Premier's cuts could hurt Blyth Festival says Garratt - Dec. 20, 2018
BY SHAWN LOUGHLIN
Several local businesses stand to be affected by funding cuts initiated by Premier Doug Ford’s provincial government, mainly the Blyth Festival.
Blyth Festival Artistic Director Gil Garratt says he’s disappointed that the government would cut funding to the Ontario Arts Council by 10 per cent, slashing $5 million from its budget.
Garratt says that the Festival just submitted its regular funding application to the council in October and he and other Festival employees are waiting for approval. If these cuts follow the pattern of previous percentage cuts, Garratt said, the Festival expects that its grant will be cut by the same percentage (10 per cent) that the entire program’s funding was cut.
For the Blyth Festival directly, he said, this means it’s possible that the Festival could see $16,000 less from the provincial government. In Festival terms, that means that two actors who would have been hired for the 2019 season won’t have jobs and won’t come to Blyth.
In other terms, Garratt said, the Festival may have to cancel Phillips Studio programming if those cuts are realized. For the Festival, that means three stories that won’t be told in Blyth, Garratt said.
Garratt said he was tipped off that cuts may be coming before the announcement was made.
The Festival has been a runner-up for the Premier’s Award, which is presented through the Ontario Arts Council, for several years. Garratt said he was contacted by a supporter who wanted to nominate the Festival again this year, but was unsure of the process. Garratt attempted to help the patron, but when he contacted the council, he was told that the awards were up for review and had been postponed indefinitely.

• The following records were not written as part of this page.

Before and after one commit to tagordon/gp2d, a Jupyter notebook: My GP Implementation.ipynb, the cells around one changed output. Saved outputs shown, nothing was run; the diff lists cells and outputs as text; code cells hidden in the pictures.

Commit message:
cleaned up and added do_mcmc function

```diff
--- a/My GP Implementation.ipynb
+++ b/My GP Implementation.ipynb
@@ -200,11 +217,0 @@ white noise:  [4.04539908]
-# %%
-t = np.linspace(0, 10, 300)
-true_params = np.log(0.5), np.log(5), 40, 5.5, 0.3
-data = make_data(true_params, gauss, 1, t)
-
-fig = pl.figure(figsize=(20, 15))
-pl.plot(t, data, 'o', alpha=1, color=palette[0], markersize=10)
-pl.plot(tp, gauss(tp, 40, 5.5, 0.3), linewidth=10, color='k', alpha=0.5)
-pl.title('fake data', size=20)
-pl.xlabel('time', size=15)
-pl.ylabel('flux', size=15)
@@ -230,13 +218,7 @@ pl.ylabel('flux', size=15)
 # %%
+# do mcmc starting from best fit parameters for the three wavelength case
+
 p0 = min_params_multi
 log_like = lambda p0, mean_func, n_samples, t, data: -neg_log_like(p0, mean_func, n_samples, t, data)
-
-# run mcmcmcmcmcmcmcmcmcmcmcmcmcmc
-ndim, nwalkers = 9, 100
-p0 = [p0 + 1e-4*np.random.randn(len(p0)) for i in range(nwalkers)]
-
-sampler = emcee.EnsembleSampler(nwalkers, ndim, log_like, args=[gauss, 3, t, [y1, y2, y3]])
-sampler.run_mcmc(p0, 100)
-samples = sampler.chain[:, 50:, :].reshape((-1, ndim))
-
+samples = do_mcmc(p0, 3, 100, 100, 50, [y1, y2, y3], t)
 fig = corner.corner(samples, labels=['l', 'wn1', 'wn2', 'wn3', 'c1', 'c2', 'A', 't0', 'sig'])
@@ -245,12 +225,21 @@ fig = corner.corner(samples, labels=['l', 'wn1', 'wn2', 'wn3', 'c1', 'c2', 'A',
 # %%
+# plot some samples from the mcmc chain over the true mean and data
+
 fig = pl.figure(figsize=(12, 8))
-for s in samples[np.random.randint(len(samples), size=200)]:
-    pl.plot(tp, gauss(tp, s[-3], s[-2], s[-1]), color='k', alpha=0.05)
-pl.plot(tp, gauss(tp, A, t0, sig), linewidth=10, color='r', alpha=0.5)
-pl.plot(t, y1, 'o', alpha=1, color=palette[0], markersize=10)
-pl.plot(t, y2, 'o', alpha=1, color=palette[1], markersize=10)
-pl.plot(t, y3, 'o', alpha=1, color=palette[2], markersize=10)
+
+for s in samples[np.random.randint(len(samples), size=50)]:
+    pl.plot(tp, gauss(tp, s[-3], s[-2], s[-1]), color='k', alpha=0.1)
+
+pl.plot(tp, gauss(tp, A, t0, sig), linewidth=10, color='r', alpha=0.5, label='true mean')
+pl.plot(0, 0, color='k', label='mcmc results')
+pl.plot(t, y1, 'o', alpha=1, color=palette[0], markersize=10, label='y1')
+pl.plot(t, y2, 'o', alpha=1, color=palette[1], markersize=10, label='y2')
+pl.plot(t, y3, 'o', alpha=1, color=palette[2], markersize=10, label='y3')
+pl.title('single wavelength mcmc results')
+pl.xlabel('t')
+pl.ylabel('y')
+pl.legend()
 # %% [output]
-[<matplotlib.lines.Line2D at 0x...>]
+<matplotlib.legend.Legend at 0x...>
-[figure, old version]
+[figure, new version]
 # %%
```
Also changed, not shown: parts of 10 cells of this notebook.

The cuts were then announced last week.
Garratt said he really doesn’t understand the thinking behind the cuts, especially when looking at a situation like that in Blyth, where the arts are such a clear driver of the local economy.
With two fewer actors coming to the Festival next season, he said, that means two fewer actors with jobs and two fewer professionals in Blyth to pay rent, shop at its stores and eat in its restaurants.

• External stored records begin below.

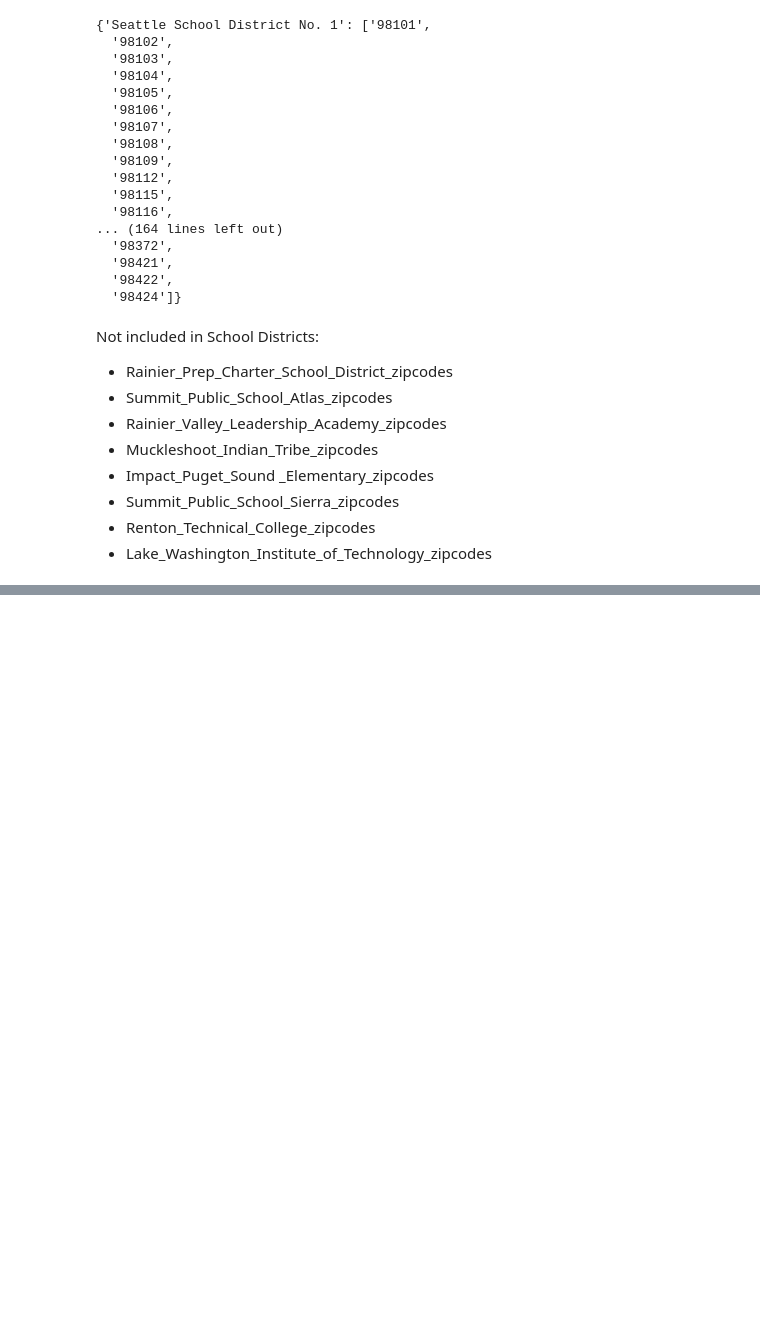
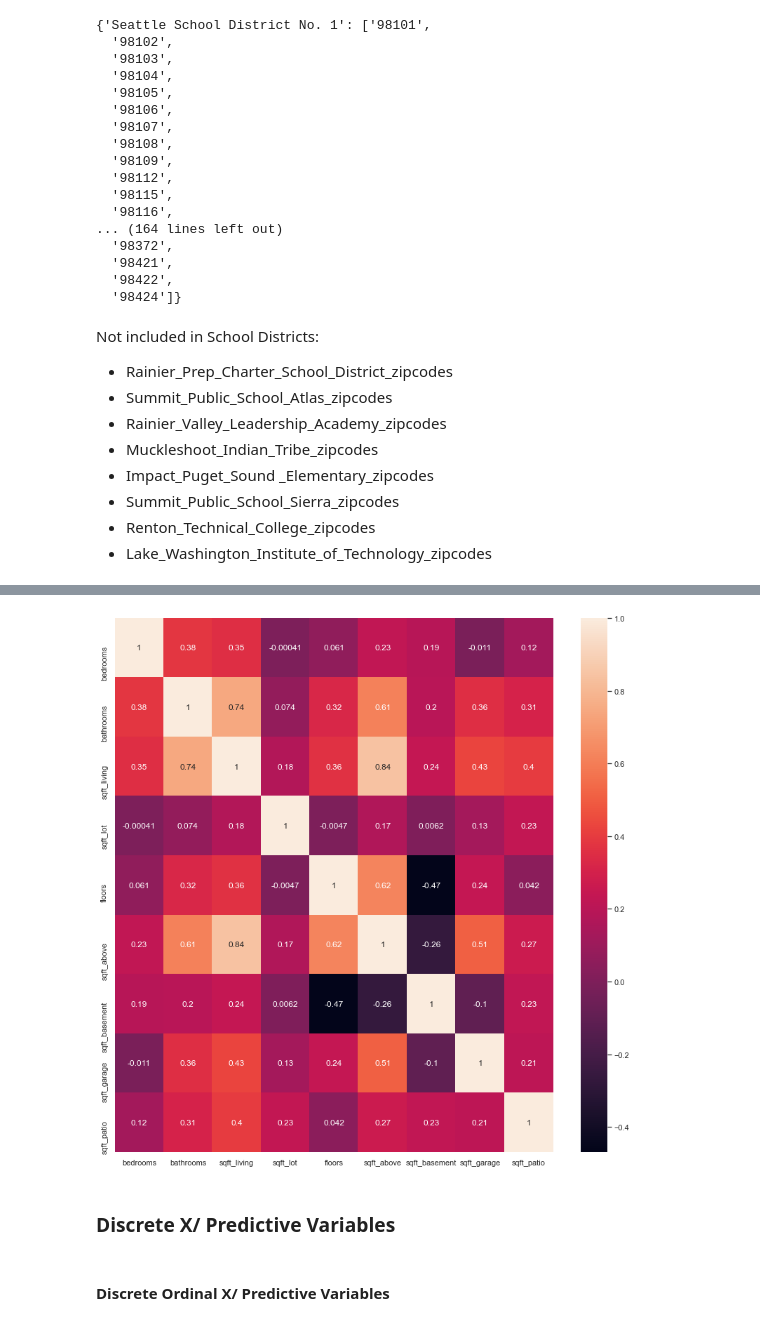
Before and after one commit to aokdata/King-County-House-Sales-, a Jupyter notebook: Aidan/Aidan Workbook.ipynb, the cells around one changed output, grey strips where cells are left out. Drawn from its saved outputs; the diff is of its cells as text; code cells hidden in the pictures; blank space fills up the shorter version.

```diff
--- a/Aidan/Aidan Workbook.ipynb
+++ b/Aidan/Aidan Workbook.ipynb
@@ -672,0 +690,3 @@ Not included in School Districts:<br>
+# %%
+final_kc_df= final_kc_df.drop(labels=['id', 'date','Unnamed: 0','address','lat','long', 'yr_renovated',\
+                                     'zipcodes'], axis=1)
@@ -672,0 +710,6 @@ Not included in School Districts:<br>
+# %%
+from sklearn.linear_model import LinearRegression
+
+# Prepare data
+X = final_kc_df.drop('price', axis=1)
+y = final_kc_df['price']
@@ -672,0 +718,5 @@ Not included in School Districts:<br>
+# %%
+from sklearn.model_selection import train_test_split
+
+# Test/Train Split - Train 80% of Data, Test 20% of Data
+X_train, X_test, y_train, y_test = train_test_split(X, y, test_size = 0.2, random_state = 42)
@@ -672,0 +743,3 @@ Not included in School Districts:<br>
+# %%
+X_train_numeric = X_train[['bedrooms','bathrooms','sqft_living','sqft_lot','floors',\
+                           'sqft_above','sqft_basement','sqft_garage','sqft_patio']]
@@ -672,0 +760,6 @@ Not included in School Districts:<br>
+# %%
+#Heatmap for Collinearity
+sns.set(rc={'figure.figsize':(14, 14)})
+sns.heatmap(X_train_numeric.corr(),annot=True);
+# %% [output]
+[figure, added]
@@ -672,0 +770,4 @@ Not included in School Districts:<br>
+# %% [markdown]
+### Discrete X/ Predictive Variables
+# %% [markdown]
+#### Discrete Ordinal X/ Predictive Variables
```
Also changed, not shown: parts of 70 cells of this notebook, 1 other file.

What has made Garratt really upset in the wake of these cuts and the public discussion surrounding them is how arts and culture are being politicized by many.
Huron-Bruce MPP and Minister of Education Lisa Thompson, for example, he said, has been a great supporter of the Festival over the years. The idea that arts and culture are somehow aligned with Liberal or NDP ideals and that they’re not “Conservative” is confusing to him.

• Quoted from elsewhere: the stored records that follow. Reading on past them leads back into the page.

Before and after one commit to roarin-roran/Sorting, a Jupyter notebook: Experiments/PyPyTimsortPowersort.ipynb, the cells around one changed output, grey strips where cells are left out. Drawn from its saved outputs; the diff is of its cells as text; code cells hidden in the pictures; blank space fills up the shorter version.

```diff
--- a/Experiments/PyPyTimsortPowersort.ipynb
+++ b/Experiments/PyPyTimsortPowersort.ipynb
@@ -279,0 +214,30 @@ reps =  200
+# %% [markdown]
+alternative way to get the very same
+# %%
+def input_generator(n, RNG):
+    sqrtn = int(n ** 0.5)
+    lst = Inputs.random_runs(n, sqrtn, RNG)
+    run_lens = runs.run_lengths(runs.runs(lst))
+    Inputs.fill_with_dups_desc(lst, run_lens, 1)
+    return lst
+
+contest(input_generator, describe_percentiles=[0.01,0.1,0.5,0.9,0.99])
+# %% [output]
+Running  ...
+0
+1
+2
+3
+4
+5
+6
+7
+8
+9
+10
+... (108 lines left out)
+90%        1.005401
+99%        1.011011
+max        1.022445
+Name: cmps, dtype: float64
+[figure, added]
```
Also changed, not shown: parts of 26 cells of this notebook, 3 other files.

For generations, he said, governments of all stripes have supported arts and culture with tremendous effect, so for Conservative supporters to look down their nose at arts and culture as being associated with another party or idealogy just doesn’t make any sense to him, especially when arts and culture are one of Ontario’s main economic drivers, generating over $25 billion per year, nearly five per cent of the province’s GDP.
Again, Garratt said that all of his concerns are speculative until the Festival’s grant application receives a response, but even at the provincial level, he said, the cuts are disturbing.
There are many smaller theatre companies, he said, that are living “closer to the edge” than the Blyth Festival is and these cuts may cause them to scrap entire productions or even close up shop.
Those decisions, he said, represent stories that won’t be told and potential success stories that won’t have a chance to be written.
The Ford government’s sweeping cuts announced over the weekend have made significant waves throughout the province and many of the announcements have connections to Huron County.
On Friday, a group of protestors set up shop in front of Thompson’s Blyth office to protest the tabling of Bill 66, which would significantly roll back environmental regulations in the province.
The government also announced that it would be revoking current and future funding for the College of Midwives of Ontario, a body which has seen government funding for the last 25 years.
One of Blyth’s newest businesses is Huron Midwives on Blyth Road, which was just honoured for its accessibility improvements.
Ellen Peel, owner of Huron Midwives, was unavailable for comment on any effect the cuts may have on her business when The Citizen attempted to reach her.
Further cuts by the Ministry of Education have also put Thompson under the microscope of the province once again.
Despite the fact that public consultation over education is still ongoing, Thompson’s ministry made further cuts to programs over the weekend. The Ford government is cutting $25 million for specialized programs across the province, which many critics have said will affect at-risk youth in some of the province’s low-income areas.